One of the first days I’ve felt warm since I arrived a little over two weeks ago. Spring is finally here, at least in climate. I walked in the one direction I have yet to explore – up and over the hill toward the freeway. When I was here in January, Dave and I made it up to the bridge that took pedestrians over four lanes of constant traffic. Today, I crossed it.
The entrance to the museum was deserted. Apparently it doesn’t reopen until May, taking the two preceding months off. But since the sun was shining, I was happy to continue on exploring behind the large buildings I would someday return to when spring was well underway and the exhibits open.
Behind the museum was a sizable park, its main entrance on the other side. I had no idea it existed; never heard it mentioned, hadn’t read about it in my limited research on Cheonan online (or if I did, I certainly didn’t remember). Yet there it was – just a 10-15 minute walk away.
I first encounter a small “palace” of some sort – it looks more like a large ancient pagoda, but it’s important enough for its history to be written in English (only one other object shared that status). The king had stayed there in his travels to Cheonan in the early 1600s and, after the structure had been moved several times for various reasons, it currently rests, reconstructed, on the side of the small lake where it originally stood. Two adjumma (older women though the connotation, according to Dave, is that they are somewhat grumpy) huddle in its corner, intensely conversing. They stop, look up at me, and assess by the color of my skin that I cannot understand their gossip and resume.
I continue strolling on the uneven paths, taking pictures of statues whose meanings I fail to grasp. Birds made of logs and sticks; people in dance poses from traditional to modern; two entwined dragons. The only other English I see provides an explanation of a monument commemorating youth and fire fighters in their bravery in defending Korea from one of Japan’s many invasions. An unlikely pairing it seems, and the brief explanation of the memory leaves me wanting to know more about this youth movement of the 1940s.
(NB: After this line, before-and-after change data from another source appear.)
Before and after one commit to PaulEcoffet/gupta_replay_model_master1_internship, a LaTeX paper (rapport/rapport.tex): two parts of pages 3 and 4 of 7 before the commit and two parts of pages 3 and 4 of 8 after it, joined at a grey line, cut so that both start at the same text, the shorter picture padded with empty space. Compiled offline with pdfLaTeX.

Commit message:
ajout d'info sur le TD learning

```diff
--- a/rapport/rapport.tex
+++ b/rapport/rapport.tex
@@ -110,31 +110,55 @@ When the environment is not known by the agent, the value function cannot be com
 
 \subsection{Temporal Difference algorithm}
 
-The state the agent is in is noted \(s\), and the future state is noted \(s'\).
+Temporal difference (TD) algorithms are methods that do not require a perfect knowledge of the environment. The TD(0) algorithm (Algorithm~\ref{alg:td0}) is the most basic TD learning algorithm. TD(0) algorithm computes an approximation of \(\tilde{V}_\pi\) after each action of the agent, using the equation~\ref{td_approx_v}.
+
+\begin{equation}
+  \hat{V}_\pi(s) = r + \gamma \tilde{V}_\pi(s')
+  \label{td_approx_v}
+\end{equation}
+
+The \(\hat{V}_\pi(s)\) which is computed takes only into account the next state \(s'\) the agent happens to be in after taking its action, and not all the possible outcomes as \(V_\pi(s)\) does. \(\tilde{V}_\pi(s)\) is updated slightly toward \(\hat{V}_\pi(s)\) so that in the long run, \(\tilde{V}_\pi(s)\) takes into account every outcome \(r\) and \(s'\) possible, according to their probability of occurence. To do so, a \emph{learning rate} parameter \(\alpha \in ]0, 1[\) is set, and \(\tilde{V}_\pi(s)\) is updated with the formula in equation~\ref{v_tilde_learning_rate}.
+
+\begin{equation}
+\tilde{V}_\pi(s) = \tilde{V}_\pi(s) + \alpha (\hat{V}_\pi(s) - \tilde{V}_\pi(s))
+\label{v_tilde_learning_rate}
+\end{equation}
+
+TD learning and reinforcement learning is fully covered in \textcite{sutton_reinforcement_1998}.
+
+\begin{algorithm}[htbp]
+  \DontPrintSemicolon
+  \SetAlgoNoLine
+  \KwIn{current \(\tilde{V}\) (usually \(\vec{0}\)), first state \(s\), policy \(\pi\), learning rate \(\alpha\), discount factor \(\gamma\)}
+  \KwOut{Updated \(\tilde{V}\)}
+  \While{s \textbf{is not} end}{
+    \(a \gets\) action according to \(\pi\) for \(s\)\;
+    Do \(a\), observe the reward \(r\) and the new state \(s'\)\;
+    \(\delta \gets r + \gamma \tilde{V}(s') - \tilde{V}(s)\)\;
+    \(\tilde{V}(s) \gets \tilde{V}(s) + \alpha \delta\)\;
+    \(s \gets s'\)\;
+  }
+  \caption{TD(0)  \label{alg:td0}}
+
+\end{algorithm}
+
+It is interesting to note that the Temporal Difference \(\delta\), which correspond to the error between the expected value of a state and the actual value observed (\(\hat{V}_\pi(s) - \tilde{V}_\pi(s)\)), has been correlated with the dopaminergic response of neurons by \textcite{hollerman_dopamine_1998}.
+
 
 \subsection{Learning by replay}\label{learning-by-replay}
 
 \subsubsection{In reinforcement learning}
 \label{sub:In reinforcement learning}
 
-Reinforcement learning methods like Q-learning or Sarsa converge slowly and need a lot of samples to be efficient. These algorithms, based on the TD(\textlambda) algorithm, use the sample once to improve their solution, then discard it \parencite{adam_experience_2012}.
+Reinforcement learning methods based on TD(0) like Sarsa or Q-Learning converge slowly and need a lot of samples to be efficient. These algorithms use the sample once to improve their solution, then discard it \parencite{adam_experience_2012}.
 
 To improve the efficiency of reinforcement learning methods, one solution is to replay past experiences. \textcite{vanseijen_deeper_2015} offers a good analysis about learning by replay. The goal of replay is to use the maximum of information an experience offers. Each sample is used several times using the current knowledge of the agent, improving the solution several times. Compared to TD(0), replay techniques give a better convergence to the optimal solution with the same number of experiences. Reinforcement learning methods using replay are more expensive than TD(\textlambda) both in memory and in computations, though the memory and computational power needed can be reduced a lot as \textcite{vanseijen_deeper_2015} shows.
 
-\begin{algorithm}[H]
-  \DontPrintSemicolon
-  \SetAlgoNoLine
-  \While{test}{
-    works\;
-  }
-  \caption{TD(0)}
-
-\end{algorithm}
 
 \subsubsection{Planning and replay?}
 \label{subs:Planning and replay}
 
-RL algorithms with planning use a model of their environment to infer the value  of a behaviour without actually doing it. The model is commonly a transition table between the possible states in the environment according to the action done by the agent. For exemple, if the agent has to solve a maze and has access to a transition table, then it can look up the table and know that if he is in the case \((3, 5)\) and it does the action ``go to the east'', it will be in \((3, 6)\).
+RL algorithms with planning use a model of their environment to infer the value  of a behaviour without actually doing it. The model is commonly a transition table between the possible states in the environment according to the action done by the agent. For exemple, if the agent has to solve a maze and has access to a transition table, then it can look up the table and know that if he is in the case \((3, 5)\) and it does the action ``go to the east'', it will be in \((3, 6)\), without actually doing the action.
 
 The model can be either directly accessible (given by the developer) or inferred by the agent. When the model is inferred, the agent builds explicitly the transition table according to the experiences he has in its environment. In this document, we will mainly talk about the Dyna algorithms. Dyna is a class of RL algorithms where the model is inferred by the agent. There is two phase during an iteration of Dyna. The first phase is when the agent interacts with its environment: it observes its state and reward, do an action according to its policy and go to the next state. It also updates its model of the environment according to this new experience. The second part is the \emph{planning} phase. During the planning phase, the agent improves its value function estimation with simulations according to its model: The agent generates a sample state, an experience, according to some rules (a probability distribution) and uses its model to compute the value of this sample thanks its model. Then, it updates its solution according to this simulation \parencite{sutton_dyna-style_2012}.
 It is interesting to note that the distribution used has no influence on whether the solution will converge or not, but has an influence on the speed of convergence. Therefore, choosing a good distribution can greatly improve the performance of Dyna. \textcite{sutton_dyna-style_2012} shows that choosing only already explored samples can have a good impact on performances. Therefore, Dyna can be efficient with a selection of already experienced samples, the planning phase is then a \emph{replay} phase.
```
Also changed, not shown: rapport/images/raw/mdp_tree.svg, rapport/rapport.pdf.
The sun continues to shine, but the landscape is sparse, needing more rain and warmth to wake it up from its temporary death. I stop to look at a small grove of trees, and think to myself that it will be beautiful here when things start blooming.
At that moment, a small orange and black butterfly crosses my path and floats into the trees. It’s not a monarch, but its message to me is the same: I am witnessing/experiencing transformation and possibility. What I see here, what I am experiencing in my life right now, is just a part of transformation. The scenery may seem bleak, but it’s beautiful now. Not later. Right now.
I used to be the type of person who doesn’t believe in signs, but in the past year I have been shifting that frame of mind. Perhaps before I began to slow down, I never really gave myself the chance to see things that were right in front of me, signals blaring; my head down or my mind too preoccupied to notice. But today I was able to process what I needed to. The butterfly helped me see the park as beautiful today. Similarly, I need to see my own current struggles with control and change not as failures, but as part of my life that is still beautiful.
I took my camera back out and took pictures of the park itself – not the art within it – appreciating its pre-spring beauty (I’ll work on appreciating myself and where I’m at later). Sure, it’s going to look better later when there’s more green, the flowers bloom, and the fountains are turned on, but there is a lot to appreciate here and now.
Feeling better about pretty much everything, I head home. As I begin to cross the small footbridge over the small, mostly dried up, creek, I see a crane standing on the bank. Almost immediately, he swoops in front of me and flies off. I’m not sure who was more startled by the others’ presence, but this bird was clearly not interested in sharing space. I watched him fly off and land near the bridge that would bring me back to the proper side of the freeway. I followed, pretty convinced that I would not see him again, even though I really wanted to catch another glimpse of the tall, awkward, wonderful bird. I did get my second chance as we spot each other again before he took off allowing me one small picture of him leaving me behind. I read that “If you see a crane flying, it may be drawing your eyes to the heavens, lifting your spirits, and inspiring you to trust in the universe.” and I hope it’s true. I’m probably supposed to believe it is, but I’m not quite there yet.